ANN ARBOR—Women with dependents who want to lead American corporations need mentors more than ever to get there, according to research from the University of Michigan.
Cindy Schipani, professor of business law at Michigan's Ross School of Business, and colleagues explored how mentoring helps to boost career outcomes for women and men with and without dependents.
"What's critical is a mentor who sponsors you and puts in a good word for you," Schipani said. "Women tend not to be getting that support as much as men do."
Women make up nearly half the workforce and hold 60 percent of bachelor's degrees, yet they hold just 14 percent of senior executive positions at Fortune 500 companies and 40 percent of managerial positions overall.
Studies have shown that companies with more women involved in leadership outperform their sector in terms of return on equity, operating result and stock price growth.
Schipani's research shows that women with dependents seem to need more mentoring to rise. It may be that having dependents sends negative signals about assumed commitment to senior decision-makers and mentors, and continues to pose challenges for women.
The broad gender disparities in business are not unique to the U.S. The proportion of women on European company boards averages 15.8 percent, with a high of 40.9 percent in Norway and a low of 3.7 percent in Portugal. By comparison, 16.9 percent of board members of Fortune 500 companies were female in 2013.
To overcome these disparities, many European countries such as Norway have imposed quotas to ensure women's participation in governmental and business organizations. The European Union considered a mandatory quota of 40 percent, but changed it to a desired goal.
Neither of these European systems would be legally sustainable in the U.S., although the goal system comes close. Schipani and colleagues Terry Morehead Dworkin of Indiana University and Aarti Ramaswami of the ESSEC Business School in France suggest several ways to tackle the issue, including:
Have a government entity such as the Office of Federal Contract Compliance Programs or Equal Employment Opportunity Commission impose mentoring programs.
Have the Securities and Exchange Commission make gender diversity a priority.

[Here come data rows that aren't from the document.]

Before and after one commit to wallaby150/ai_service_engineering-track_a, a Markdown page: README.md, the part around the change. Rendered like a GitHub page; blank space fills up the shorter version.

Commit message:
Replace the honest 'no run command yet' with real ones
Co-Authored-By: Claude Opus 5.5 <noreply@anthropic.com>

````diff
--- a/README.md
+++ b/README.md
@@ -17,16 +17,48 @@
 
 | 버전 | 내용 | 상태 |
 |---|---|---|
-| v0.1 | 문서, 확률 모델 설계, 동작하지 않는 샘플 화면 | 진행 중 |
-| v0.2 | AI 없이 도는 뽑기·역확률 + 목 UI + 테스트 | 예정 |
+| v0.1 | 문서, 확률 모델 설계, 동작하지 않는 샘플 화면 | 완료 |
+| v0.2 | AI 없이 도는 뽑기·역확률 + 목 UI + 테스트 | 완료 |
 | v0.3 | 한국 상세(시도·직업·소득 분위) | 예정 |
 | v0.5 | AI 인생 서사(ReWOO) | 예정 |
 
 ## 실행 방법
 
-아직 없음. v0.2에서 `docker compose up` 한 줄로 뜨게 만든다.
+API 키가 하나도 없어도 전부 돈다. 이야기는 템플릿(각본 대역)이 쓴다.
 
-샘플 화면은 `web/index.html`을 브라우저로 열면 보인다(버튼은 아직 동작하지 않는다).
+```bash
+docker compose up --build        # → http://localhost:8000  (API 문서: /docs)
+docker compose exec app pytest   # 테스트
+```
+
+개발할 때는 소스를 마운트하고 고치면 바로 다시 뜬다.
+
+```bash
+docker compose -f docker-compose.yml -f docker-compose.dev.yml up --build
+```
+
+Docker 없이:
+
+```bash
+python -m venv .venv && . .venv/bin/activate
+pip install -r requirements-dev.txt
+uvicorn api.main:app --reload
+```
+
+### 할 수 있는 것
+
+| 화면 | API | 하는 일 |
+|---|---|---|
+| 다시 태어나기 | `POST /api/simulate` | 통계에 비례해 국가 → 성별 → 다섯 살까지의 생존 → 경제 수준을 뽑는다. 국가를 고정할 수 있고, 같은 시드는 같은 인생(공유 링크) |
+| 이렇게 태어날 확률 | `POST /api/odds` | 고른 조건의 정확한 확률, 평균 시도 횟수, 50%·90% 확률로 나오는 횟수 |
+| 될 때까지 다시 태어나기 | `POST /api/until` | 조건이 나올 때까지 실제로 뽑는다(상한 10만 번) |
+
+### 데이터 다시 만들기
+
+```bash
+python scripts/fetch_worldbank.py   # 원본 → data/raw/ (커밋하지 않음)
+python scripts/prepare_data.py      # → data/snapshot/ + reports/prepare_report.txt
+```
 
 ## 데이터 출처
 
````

It already requires companies to state in their proxy statements whether diversity was a factor in considering board candidates. It could add gender.